◆ What you should do
Filter the entries below, keeping only lines with "scattering".

(Revision comparison data)
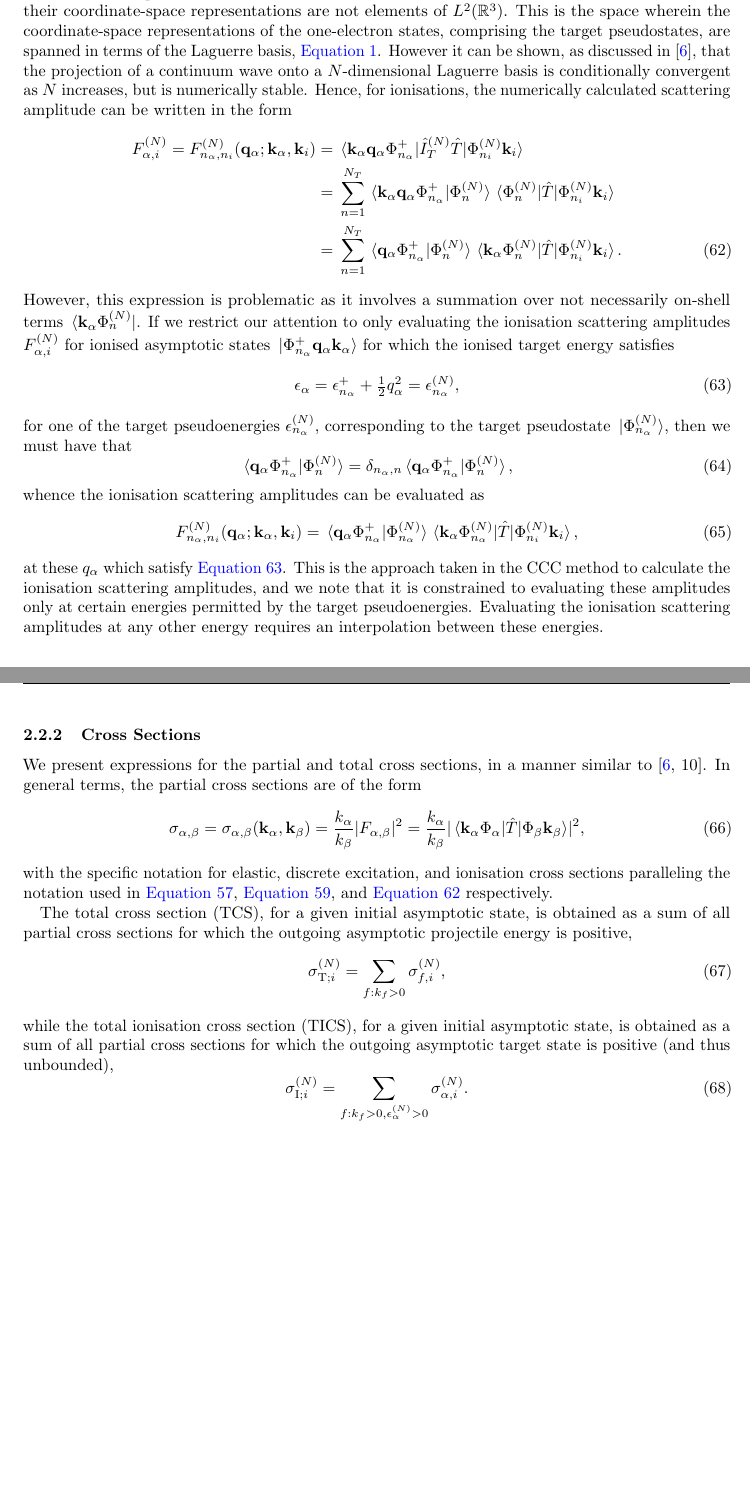
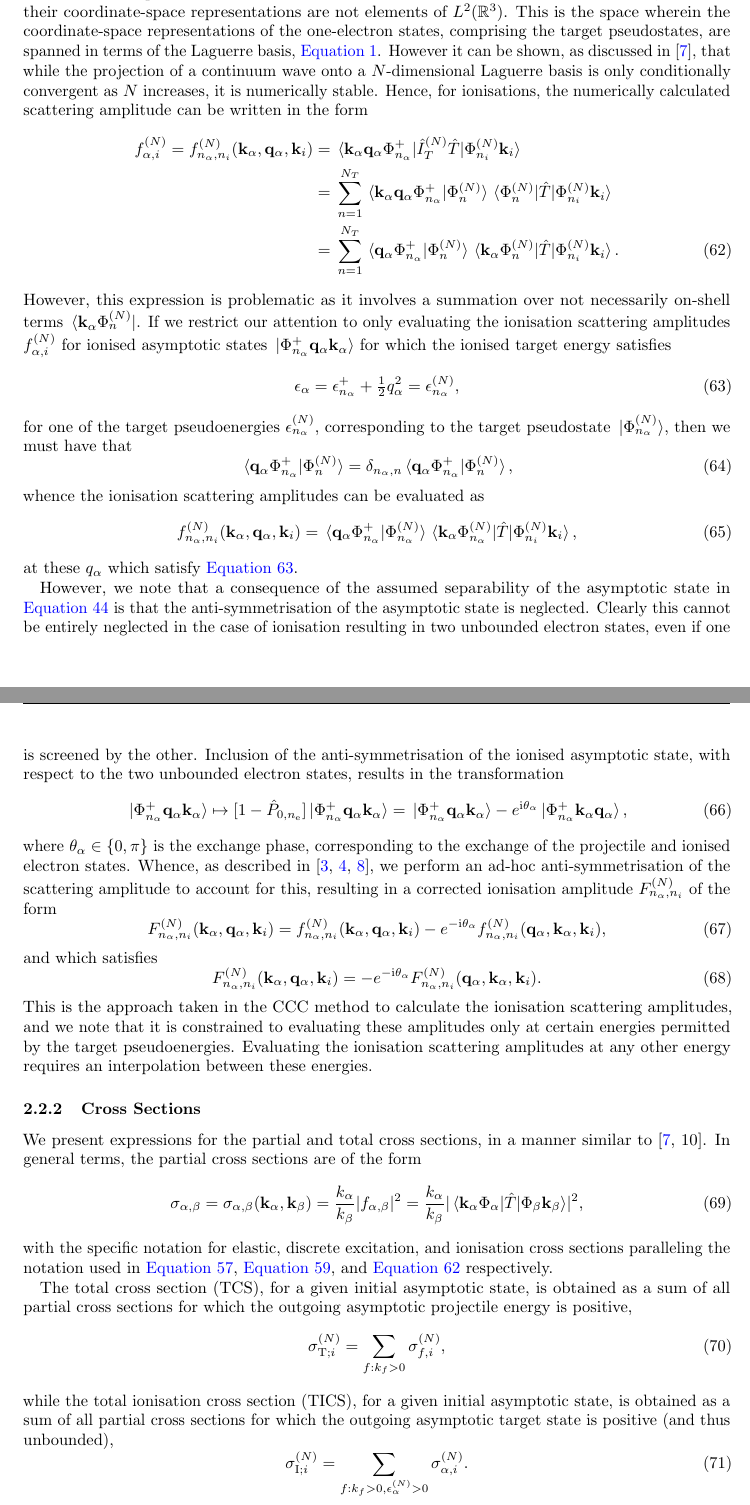
Before and after one commit to dgsaf/phys4001-literature-review, a LaTeX document (phys4001_literature_review.tex): two parts of pages 14 and 15 of 17, joined at a grey line, cut so that both start at the same text, the shorter picture padded with empty space. Compiled offline with pdfLaTeX.

Commit message:
[UPD] Citations abound, corrected ionisation amp

```diff
--- a/phys4001_literature_review.tex
+++ b/phys4001_literature_review.tex
@@ -1770,19 +1767,19 @@ $L^{2}\lr{\real^{3}}$.
 This is the space wherein the coordinate-space representations of the
 one-electron states, comprising the target pseudostates, are spanned in terms of
 the Laguerre basis, \autoref{eq:laguerre-basis}.
-However it can be shown, as discussed in \cite{BRAY19951}, that the projection
-of a continuum wave onto a $N$-dimensional Laguerre basis is conditionally
-convergent as $N$ increases, but is numerically stable.
+However it can be shown, as discussed in \cite{BRAY19951}, that while the
+projection of a continuum wave onto a $N$-dimensional Laguerre basis is only
+conditionally convergent as $N$ increases, it is numerically stable.
 Hence, for ionisations, the numerically calculated scattering amplitude can be
 written in the form
 \begin{alignat}{2}
   \label{eq:scattering-amplitude-ionisation}
   &
-  F_{\alpha, i}^{\lr{N}}
-  =
-  F_{n_{\alpha}, n_{i}}^{\lr{N}}\lr
-  {
-    \vb{q}_{\alpha}; \vb{k}_{\alpha}, \vb{k}_{i}
+  f_{\alpha, i}^{\lr{N}}
+  =
+  f_{n_{\alpha}, n_{i}}^{\lr{N}}\lr
+  {
+    \vb{k}_{\alpha}, \vb{q}_{\alpha}, \vb{k}_{i}
   }
   &
   {}={}
@@ -1873,6 +1870,68 @@ whence the ionisation scattering amplitudes can be evaluated as
 \end{equation}
 at these $q_{\alpha}$ which satisfy
 \autoref{eq:asymptotic-ionisation-energy-constraint}.
+
+However, we note that a consequence of the assumed separability of the
+asymptotic state in \autoref{eq:ccc-asymptotic-states} is that the
+anti-symmetrisation of the asymptotic state is neglected.
+Clearly this cannot be entirely neglected in the case of ionisation resulting in
+two unbounded electron states, even if one is screened by the other.
+Inclusion of the anti-symmetrisation of the ionised asymptotic state, with
+respect to the two unbounded electron states, results in the transformation
+\begin{equation}
+  \label{eq:asymptotic-ionised-anti-symmetrised}
+  \ket*{\Phi_{n_{\alpha}}^{+} \vb{q}_{\alpha} \vb{k}_{\alpha}}
+  \mapsto
+  \lrsq{1 - \hat{P}_{0, n_{\mathrm{e}}}}
+  \ket*{\Phi_{n_{\alpha}}^{+} \vb{q}_{\alpha} \vb{k}_{\alpha}}
+  =
+  \ket*{\Phi_{n_{\alpha}}^{+} \vb{q}_{\alpha} \vb{k}_{\alpha}}
+  -
+  \exp{\imath \theta_{\alpha}}
+  \ket*{\Phi_{n_{\alpha}}^{+} \vb{k}_{\alpha} \vb{q}_{\alpha}}
+  ,
+\end{equation}
+where $\theta_{\alpha} \in \lrset{0, \pi}$ is the exchange phase, corresponding
+to the exchange of the projectile and ionised electron states.
+Whence, as described in \cite{PhysRevLett.78.4721, PhysRevLett.83.1570,
+  PhysRevLett.89.273201}, we perform an ad-hoc anti-symmetrisation of the
+scattering amplitude to account for this, resulting in a corrected ionisation
+amplitude $F_{n_{\alpha}, n_{i}}^{\lr{N}}$ of the form
+\begin{equation}
+  \label{eq:scattering-amplitude-ionisation-anti-symmetrised}
+  F_{n_{\alpha}, n_{i}}^{\lr{N}}\lr
+  {
+    \vb{k}_{\alpha}, \vb{q}_{\alpha}, \vb{k}_{i}
+  }
+  =
+  f_{n_{\alpha}, n_{i}}^{\lr{N}}\lr
+  {
+    \vb{k}_{\alpha}, \vb{q}_{\alpha}, \vb{k}_{i}
+  }
+  -
+  \exp{- \imath \theta_{\alpha}}
+  f_{n_{\alpha}, n_{i}}^{\lr{N}}\lr
+  {
+    \vb{q}_{\alpha}, \vb{k}_{\alpha}, \vb{k}_{i}
+  }
+  ,
+\end{equation}
+and which satisfies
+\begin{equation}
+  \label{eq:scattering-amplitude-ionisation-anti-symmetrised-constraint}
+  F_{n_{\alpha}, n_{i}}^{\lr{N}}\lr
+  {
+    \vb{k}_{\alpha}, \vb{q}_{\alpha}, \vb{k}_{i}
+  }
+  =
+  -
+  \exp{- \imath \theta_{\alpha}}
+  F_{n_{\alpha}, n_{i}}^{\lr{N}}\lr
+  {
+    \vb{q}_{\alpha}, \vb{k}_{\alpha}, \vb{k}_{i}
+  }
+  .
+\end{equation}
 This is the approach taken in the CCC method to calculate the ionisation
 scattering amplitudes, and we note that it is constrained to evaluating these
 amplitudes only at certain energies permitted by the target pseudoenergies.
@@ -1892,7 +1951,7 @@ In general terms, the partial cross sections are of the form
   \sigma_{\alpha, \beta}\lr{\vb{k}_{\alpha}, \vb{k}_{\beta}}
   =
   \dfrac{k_{\alpha}}{k_{\beta}}
-  \lrabs{F_{\alpha, \beta}}^{2}
+  \lrabs{f_{\alpha, \beta}}^{2}
   =
   \dfrac{k_{\alpha}}{k_{\beta}}
   \lrabs
```
Also changed, not shown: references.bib (+64 -0 lines), phys4001_literature_review.pdf, phys4001_literature_review.tex (45 more changed lines).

◆ Response
 Hence, for ionisations, the numerically calculated scattering amplitude can be
   \label{eq:scattering-amplitude-ionisation}
@@ -1873,6 +1870,68 @@ whence the ionisation scattering amplitudes can be evaluated as
+scattering amplitude to account for this, resulting in a corrected ionisation
+  \label{eq:scattering-amplitude-ionisation-anti-symmetrised}
+  \label{eq:scattering-amplitude-ionisation-anti-symmetrised-constraint}
 scattering amplitudes, and we note that it is constrained to evaluating these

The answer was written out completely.